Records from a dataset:
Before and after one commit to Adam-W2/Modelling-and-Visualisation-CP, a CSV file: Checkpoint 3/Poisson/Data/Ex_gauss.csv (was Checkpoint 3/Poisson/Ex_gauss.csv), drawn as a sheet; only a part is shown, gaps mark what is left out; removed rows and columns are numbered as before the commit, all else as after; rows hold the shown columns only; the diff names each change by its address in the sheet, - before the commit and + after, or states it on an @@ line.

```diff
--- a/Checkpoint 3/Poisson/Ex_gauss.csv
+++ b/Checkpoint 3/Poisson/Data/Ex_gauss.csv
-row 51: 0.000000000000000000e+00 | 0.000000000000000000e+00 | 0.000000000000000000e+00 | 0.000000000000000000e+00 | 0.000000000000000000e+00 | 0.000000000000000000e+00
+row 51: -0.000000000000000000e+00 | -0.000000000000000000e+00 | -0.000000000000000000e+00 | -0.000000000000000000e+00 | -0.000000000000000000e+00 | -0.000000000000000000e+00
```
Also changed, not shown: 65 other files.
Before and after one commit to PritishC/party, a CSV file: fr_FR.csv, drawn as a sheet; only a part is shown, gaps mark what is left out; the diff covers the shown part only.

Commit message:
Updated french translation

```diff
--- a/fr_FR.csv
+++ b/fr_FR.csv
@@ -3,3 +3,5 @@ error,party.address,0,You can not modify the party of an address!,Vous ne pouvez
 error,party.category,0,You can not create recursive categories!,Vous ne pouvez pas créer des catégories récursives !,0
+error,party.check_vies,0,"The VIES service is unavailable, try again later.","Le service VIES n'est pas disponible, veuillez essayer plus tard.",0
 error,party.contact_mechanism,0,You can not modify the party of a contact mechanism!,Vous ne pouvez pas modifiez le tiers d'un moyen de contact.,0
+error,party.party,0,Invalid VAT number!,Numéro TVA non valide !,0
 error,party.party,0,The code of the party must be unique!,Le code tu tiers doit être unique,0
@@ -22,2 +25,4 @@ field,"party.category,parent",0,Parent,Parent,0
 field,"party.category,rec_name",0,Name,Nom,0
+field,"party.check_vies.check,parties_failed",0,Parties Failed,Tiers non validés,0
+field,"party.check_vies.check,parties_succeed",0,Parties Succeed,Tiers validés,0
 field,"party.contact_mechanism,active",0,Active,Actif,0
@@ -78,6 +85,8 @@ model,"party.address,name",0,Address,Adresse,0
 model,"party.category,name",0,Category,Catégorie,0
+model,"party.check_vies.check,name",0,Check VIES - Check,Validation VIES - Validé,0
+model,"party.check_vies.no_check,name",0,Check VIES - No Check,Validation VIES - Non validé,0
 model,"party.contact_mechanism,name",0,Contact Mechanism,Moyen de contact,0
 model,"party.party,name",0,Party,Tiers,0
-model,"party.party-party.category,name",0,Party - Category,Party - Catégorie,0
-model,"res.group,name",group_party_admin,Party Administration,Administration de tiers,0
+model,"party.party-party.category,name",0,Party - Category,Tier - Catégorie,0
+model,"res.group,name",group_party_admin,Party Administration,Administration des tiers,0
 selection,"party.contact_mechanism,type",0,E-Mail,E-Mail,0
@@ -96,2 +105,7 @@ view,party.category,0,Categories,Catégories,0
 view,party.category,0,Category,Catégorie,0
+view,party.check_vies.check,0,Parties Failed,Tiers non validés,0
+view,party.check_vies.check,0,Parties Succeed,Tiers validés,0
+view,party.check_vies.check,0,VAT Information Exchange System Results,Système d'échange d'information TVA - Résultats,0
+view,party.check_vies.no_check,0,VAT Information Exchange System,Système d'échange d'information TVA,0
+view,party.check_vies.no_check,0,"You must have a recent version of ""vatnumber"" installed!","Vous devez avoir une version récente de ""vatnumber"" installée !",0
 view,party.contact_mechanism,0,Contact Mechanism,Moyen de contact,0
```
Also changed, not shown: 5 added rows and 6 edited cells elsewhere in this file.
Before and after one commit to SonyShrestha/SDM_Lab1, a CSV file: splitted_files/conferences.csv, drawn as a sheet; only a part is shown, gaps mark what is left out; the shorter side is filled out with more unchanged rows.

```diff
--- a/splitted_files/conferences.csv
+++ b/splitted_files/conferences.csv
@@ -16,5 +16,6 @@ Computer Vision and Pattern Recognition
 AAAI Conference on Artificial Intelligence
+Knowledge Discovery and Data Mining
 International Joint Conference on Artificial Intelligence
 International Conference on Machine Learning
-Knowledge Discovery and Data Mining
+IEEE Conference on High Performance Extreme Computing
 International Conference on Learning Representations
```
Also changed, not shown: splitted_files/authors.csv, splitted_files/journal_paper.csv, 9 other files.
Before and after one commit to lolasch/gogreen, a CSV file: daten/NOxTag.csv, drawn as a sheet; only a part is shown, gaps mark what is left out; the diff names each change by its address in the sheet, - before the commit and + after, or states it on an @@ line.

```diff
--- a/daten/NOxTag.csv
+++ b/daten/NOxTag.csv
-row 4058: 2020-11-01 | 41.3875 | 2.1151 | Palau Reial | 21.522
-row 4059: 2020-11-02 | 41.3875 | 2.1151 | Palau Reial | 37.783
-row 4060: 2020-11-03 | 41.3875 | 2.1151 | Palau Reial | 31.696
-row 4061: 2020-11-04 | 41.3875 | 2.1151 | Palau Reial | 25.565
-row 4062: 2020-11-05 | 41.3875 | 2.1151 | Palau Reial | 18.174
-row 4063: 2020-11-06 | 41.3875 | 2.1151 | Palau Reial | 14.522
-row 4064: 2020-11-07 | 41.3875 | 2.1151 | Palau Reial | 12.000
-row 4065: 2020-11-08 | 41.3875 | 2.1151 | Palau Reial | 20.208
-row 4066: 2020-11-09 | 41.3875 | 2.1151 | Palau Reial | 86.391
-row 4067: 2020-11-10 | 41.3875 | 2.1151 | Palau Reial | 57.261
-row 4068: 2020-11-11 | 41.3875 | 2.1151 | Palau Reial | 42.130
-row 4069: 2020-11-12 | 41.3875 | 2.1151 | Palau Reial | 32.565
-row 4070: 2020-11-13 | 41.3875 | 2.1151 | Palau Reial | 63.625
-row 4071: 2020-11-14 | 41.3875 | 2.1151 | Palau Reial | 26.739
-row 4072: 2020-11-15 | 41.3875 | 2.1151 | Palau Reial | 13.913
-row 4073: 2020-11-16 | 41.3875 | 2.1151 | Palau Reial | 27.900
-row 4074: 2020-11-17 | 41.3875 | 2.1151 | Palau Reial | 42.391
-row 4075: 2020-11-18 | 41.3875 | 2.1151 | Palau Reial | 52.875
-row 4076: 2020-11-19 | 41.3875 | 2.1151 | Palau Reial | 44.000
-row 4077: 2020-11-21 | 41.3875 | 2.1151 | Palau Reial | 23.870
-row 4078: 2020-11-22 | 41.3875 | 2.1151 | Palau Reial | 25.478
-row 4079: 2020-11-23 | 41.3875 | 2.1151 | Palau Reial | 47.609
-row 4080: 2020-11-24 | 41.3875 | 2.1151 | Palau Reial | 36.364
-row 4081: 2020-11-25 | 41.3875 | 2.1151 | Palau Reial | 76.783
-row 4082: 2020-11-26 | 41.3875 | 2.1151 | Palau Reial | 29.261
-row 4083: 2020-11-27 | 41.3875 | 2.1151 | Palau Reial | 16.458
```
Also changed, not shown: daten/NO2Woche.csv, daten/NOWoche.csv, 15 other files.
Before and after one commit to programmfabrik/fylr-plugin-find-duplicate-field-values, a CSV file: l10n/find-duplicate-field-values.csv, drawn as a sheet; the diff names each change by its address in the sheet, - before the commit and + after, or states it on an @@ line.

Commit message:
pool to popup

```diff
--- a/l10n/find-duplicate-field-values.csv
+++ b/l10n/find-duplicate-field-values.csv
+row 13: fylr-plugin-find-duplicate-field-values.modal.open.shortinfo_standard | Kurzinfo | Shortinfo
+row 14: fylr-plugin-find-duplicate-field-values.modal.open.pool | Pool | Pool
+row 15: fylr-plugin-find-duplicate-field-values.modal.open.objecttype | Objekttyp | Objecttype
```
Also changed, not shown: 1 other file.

● WHAT IS EXPECTED:
Report all lines above with "duplicate".

● EXERCISE ANSWER:
Before and after one commit to programmfabrik/fylr-plugin-find-duplicate-field-values, a CSV file: l10n/find-duplicate-field-values.csv, drawn as a sheet; the diff names each change by its address in the sheet, - before the commit and + after, or states it on an @@ line.
--- a/l10n/find-duplicate-field-values.csv
+++ b/l10n/find-duplicate-field-values.csv
+row 13: fylr-plugin-find-duplicate-field-values.modal.open.shortinfo_standard | Kurzinfo | Shortinfo
+row 14: fylr-plugin-find-duplicate-field-values.modal.open.pool | Pool | Pool
+row 15: fylr-plugin-find-duplicate-field-values.modal.open.objecttype | Objekttyp | Objecttype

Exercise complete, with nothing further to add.